then anyway—nor the world of the oceans, or picture-book horses and birds. But I was grateful to Misra—grateful that she chose to introduce me to a world in which I have felt happiest since then. V During my brief sojourn in the land of pain, two things occurred: one, I lost myself in it (I wondered, was this why Misra suggested I was given a map of the globe and of the oceans?); two, I took hold of a different “self”, one that had no room and no space for Misra and no longer cared for her. I
missed her immensely when she wasn’t with you. And so, with a self-abandon many began to associate with you, you cried and cried until she was brought to you. With a similar self-surrender, you displayed the pleasure of her company. Which was what made some say that she had bewitched you. She taught you how best you should make use of your own body. She helped you leam to wash it, she assisted you in watching it grow, like the day’s shadow, from the shortest to the longest purposelessness of an
rat race faster than the arms race—and we’re starving! Mogadiscio—whose sand was white as the smoke of a fire just built. Mogadiscio—the most ancient city south of the Sahara, a city bombed by the Portuguese, looted by the Arabs, colonized by the Ottoman Turks, subdued by the Italians and bought, at the turn of the century, by a Zanzibar! who paid for it a little more than Bombay had cost Britain or Manhattan the Dutch. The Sultan of Zanzibar sublet the territory to the Italians. I love its
actions the audience was prescribing as punishment for the woman who, out of jealousy, “took residence” in another; Do you remember? V There was a flood. And you floated. You floated, heavy as a corpse, asleep to the end of the world. You floated easterly towards the sea. You remember someone saying there would no longer be any more rebirths, or renewals of any sort. Millions of people had lost their lives and property in the flood, but then everyone agreed this didn’t matter, for this was
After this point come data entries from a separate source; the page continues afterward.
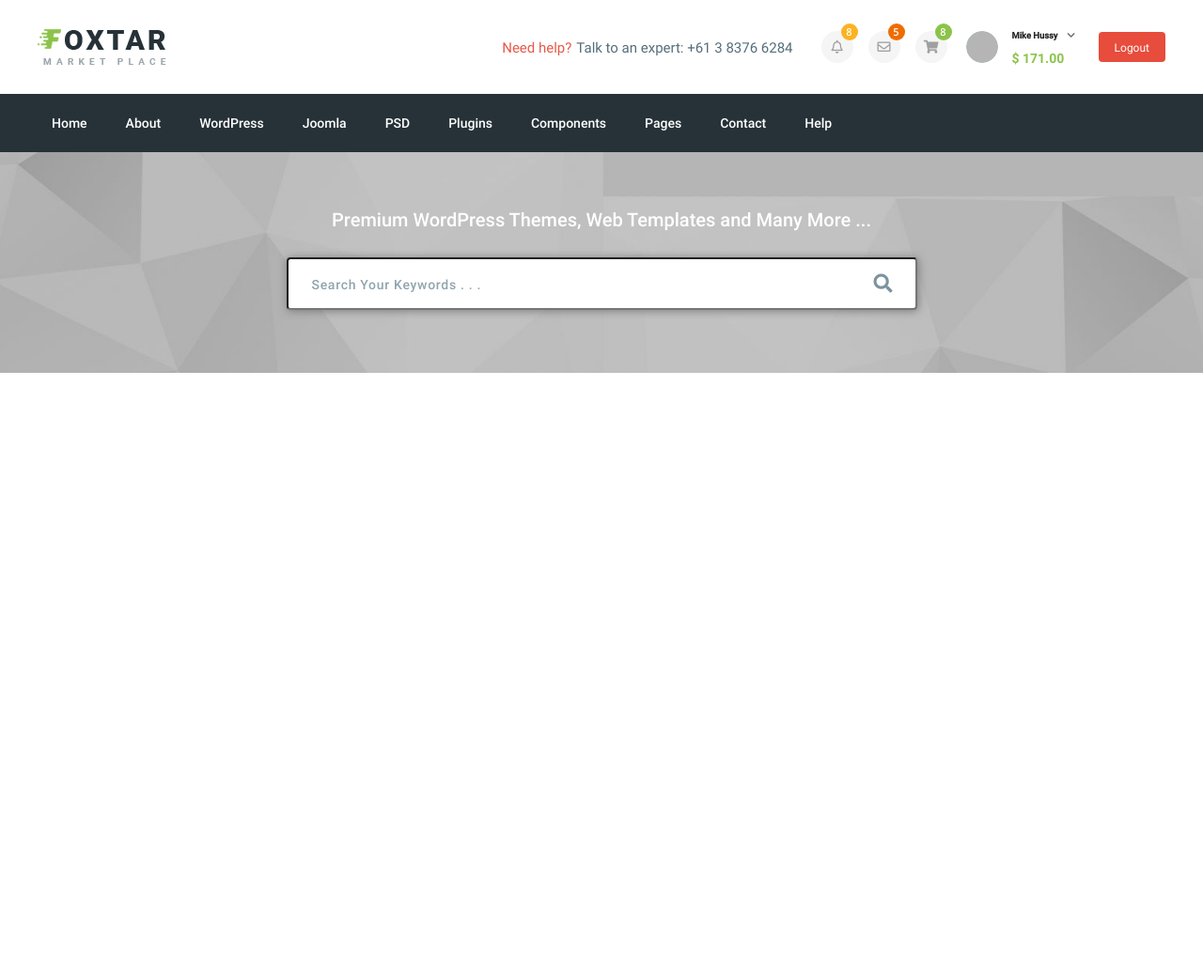
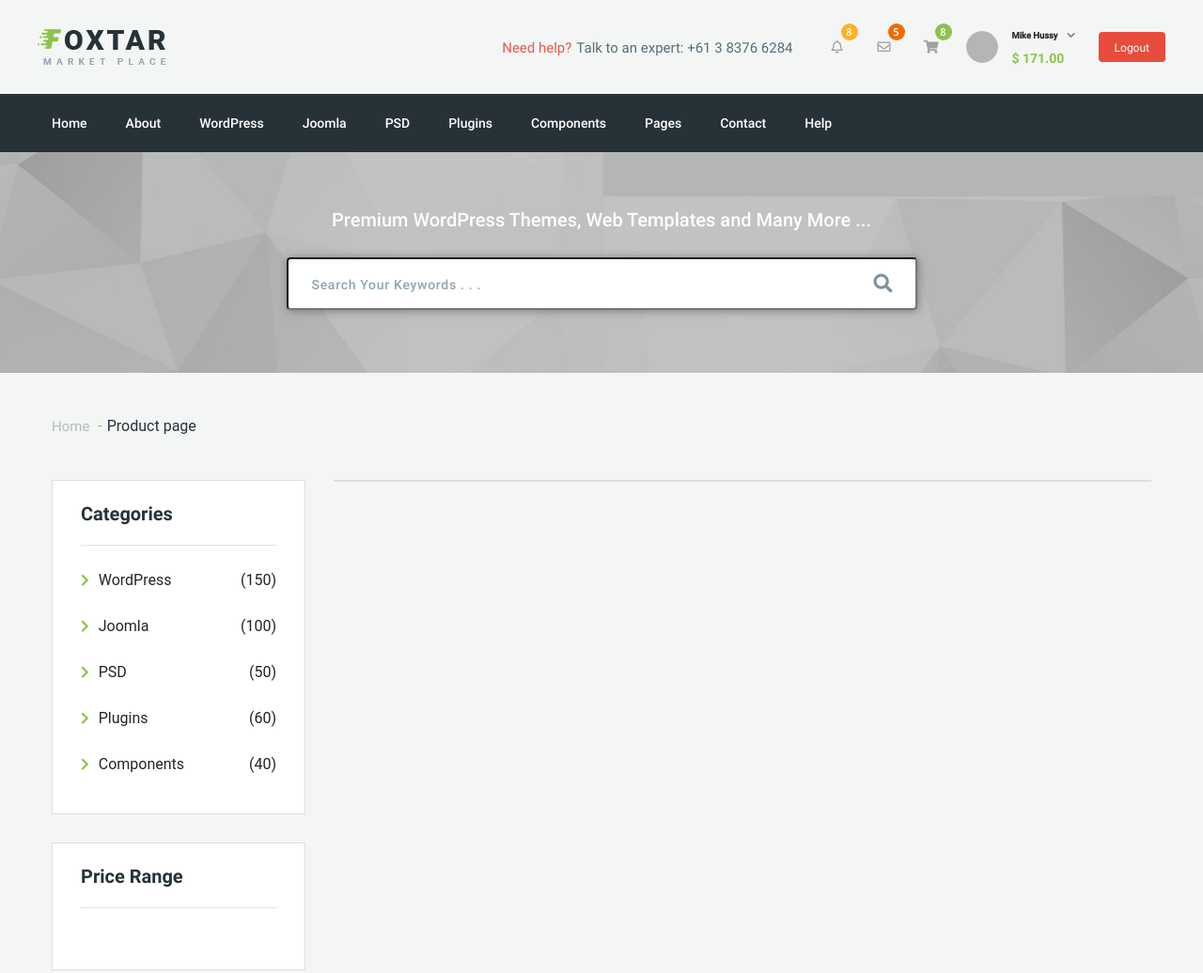
Before and after one commit to Olga-Grichanovskaya/project-STORE, a website: page app/all-items.html in a window 1280 px wide. Shown: the top 1036 px of the page at 94% size. Before the commit the page ends 800 px from the top, so only its background shows below. Drawn offline with nearby package versions, Linux system fonts and the light colour scheme.

Commit message:
add breadcrump, aside(section categories) and style

```diff
--- a/app/all-items.html
+++ b/app/all-items.html
@@ -102,6 +102,75 @@
             </form>
         </div>
         <!-- /.inner small-inner -->
+        <div class="content-wrapper">
+            <div class="container">
+                <ul class="breadcrumb">
+                    <li>
+                        <a href="index.html">Home</a>
+                    </li>
+                    <li class="active">Product page</li>
+                </ul>
+                <!-- /.breadcrumb -->
+                <div class="row">
+                    <div class="col-md-3">
+                        <aside id="aside">
+                            <div class="aside-section bg-white border-grey">
+                                <h3 class="aside-title">Categories</h3>
+                                <!-- /.aside-title -->
+                                <ul class="default-chevron-list">
+                                    <li class="d-flex align-items-center">
+                                        <i class="fas fa-chevron-right"></i>
+                                        <span class="list-text">WordPress</span>
+                                        <span class="category-item-count ml-auto">(150)</span>
+                                    </li>
+                                    <li class="d-flex align-items-center">
+                                        <i class="fas fa-chevron-right"></i>
+                                        <span class="list-text">Joomla</span>
+                                        <span class="category-item-count ml-auto">(100)</span>
+                                    </li>
+                                    <li class="d-flex align-items-center">
+                                        <i class="fas fa-chevron-right"></i>
+                                        <span class="list-text">PSD</span>
+                                        <span class="category-item-count ml-auto">(50)</span>
+                                    </li>
+                                    <li class="d-flex align-items-center">
+                                        <i class="fas fa-chevron-right"></i>
+                                        <span class="list-text">Plugins</span>
+                                        <span class="category-item-count ml-auto">(60)</span>
+                                    </li>
+                                    <li class="d-flex align-items-center">
+                                        <i class="fas fa-chevron-right"></i>
+                                        <span class="list-text">Components</span>
+                                        <span class="category-item-count ml-auto">(40)</span>
+                                    </li>
+                                </ul>
+                            </div>
+                            <!-- /.aside-section -->
+                            <div class="aside-section bg-white border-grey">
+                                <h3 class="aside-title">Price Range</h3>
+                                <!-- /.aside-title -->
+                            </div>
+                            <!-- /.aside-section -->
+                            <div class="aside-section bg-white border-grey">
+                                <h3 class="aside-title">Top 10 Sellers</h3>
+                                <!-- /.aside-title -->
+                            </div>
+                            <!-- /.aside-section -->
+                        </aside>
+                        <!-- /#aside -->
+                    </div>
+                    <!-- .col-md-3 -->
+                    <div class="col-md-9">
+                        <div class="view-controls bg-white border-grey"></div>
+                        <!-- /.view-controls -->
+                    </div>
+                    <!-- /.col-md-9 -->
+                </div>
+                <!-- /.row -->
+            </div>
+            <!-- /.container -->
+        </div>
+        <!-- /.content-wrapper -->
     </main>
     <!-- /#main -->
 
--- a/app/css/style.css
+++ b/app/css/style.css
@@ -56,16 +56,22 @@
 	background-color: #263238;
 }
 .bg-yellow {
-	background: #fcb322;
+	background-color: #fcb322;
 }
 .bg-orange {
-	background: #ef6c00;
+	background-color: #ef6c00;
 }
 .bg-red {
-	background: #e74c3c;
+	background-color: #e74c3c;
 }
 .bg-green {
-	background: #8bc34a;
+	background-color: #8bc34a;
+}
+.bg-white {
+	background-color: #fff;
+}
+.border-grey {
+	border: 1px solid #dedede;
 }
 .text-center {
 	text-align: center;
@@ -101,6 +107,50 @@
 	        border-radius: 4px;
 }
 /*==== Default classes end ====*/
+/* ==== Default component start ==== */
+.breadcrumb {
+	padding: 45px 0;
+}
+.breadcrumb > li {
+	display: inline-block;
+}
+.breadcrumb > li a {
+	font-family: 'robotoregular', sans-serif;
+	font-size: .9375rem;
+	color: #b0bec5;
+}
+.breadcrumb > li + li::before {
+    content: '-';
+    padding: 0 5px;
+    color: #8bc34a;
+}
+.breadcrumb > .active {
+    color: #263238;
+}
+.aside-section {
+    padding: 20px 30px 40px;
+}
+.aside-section + .aside-section {
+    margin-top: 30px;
+}
+.aside-title {
+	font-family: 'robotobold', sans-serif;
+	font-size: 1.25rem;
+	color: #263238;
+    padding-bottom: 18px;
+    border-bottom: 1px solid #dde3e8;
+    margin-bottom: 25px;
+}
+.default-chevron-list li + li {
+	margin-top: 25px;
+}
+.default-chevron-list > li i {
+	margin-right: 10px;
+	font-size: .875rem;
+	color: #8bc34a;
+}
+
+/* ==== Default component end ==== */
 /*==== Custom style start ====*/
 /*=== Header start ===*/
 .header-top {
--- a/src/css/style.css
+++ b/src/css/style.css
@@ -56,16 +56,22 @@
 	background-color: #263238;
 }
 .bg-yellow {
-	background: #fcb322;
+	background-color: #fcb322;
 }
 .bg-orange {
-	background: #ef6c00;
+	background-color: #ef6c00;
 }
 .bg-red {
-	background: #e74c3c;
+	background-color: #e74c3c;
 }
 .bg-green {
-	background: #8bc34a;
+	background-color: #8bc34a;
+}
+.bg-white {
+	background-color: #fff;
+}
+.border-grey {
+	border: 1px solid #dedede;
 }
 .text-center {
 	text-align: center;
@@ -99,6 +105,50 @@
 	border-radius: 4px;
 }
 /*==== Default classes end ====*/
+/* ==== Default component start ==== */
+.breadcrumb {
+	padding: 45px 0;
+}
+.breadcrumb > li {
+	display: inline-block;
+}
+.breadcrumb > li a {
+	font-family: 'robotoregular', sans-serif;
+	font-size: .9375rem;
+	color: #b0bec5;
+}
+.breadcrumb > li + li::before {
+    content: '-';
+    padding: 0 5px;
+    color: #8bc34a;
+}
+.breadcrumb > .active {
+    color: #263238;
+}
+.aside-section {
+    padding: 20px 30px 40px;
+}
+.aside-section + .aside-section {
+    margin-top: 30px;
+}
+.aside-title {
+	font-family: 'robotobold', sans-serif;
+	font-size: 1.25rem;
+	color: #263238;
+    padding-bottom: 18px;
+    border-bottom: 1px solid #dde3e8;
+    margin-bottom: 25px;
+}
+.default-chevron-list li + li {
+	margin-top: 25px;
+}
+.default-chevron-list > li i {
+	margin-right: 10px;
+	font-size: .875rem;
+	color: #8bc34a;
+}
+
+/* ==== Default component end ==== */
 /*==== Custom style start ====*/
 /*=== Header start ===*/
 .header-top {
```
Also changed, not shown: app/css/bootstrap-reboot.css, app/css/style.min.css.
chosen to be delivered, not through the womb, but through a middle finger. There are other epic children who took a day to be conceived and born and yet others required a hundred and fifty years to be bom at all Now why did this “epic child” wait for a hundred and fifty years? Because he made the unusual (I almost said, rational) request not to use as his exit (or was it his entrance) the very organ which his mother employed as her urinary passage. Another feature common among epic children is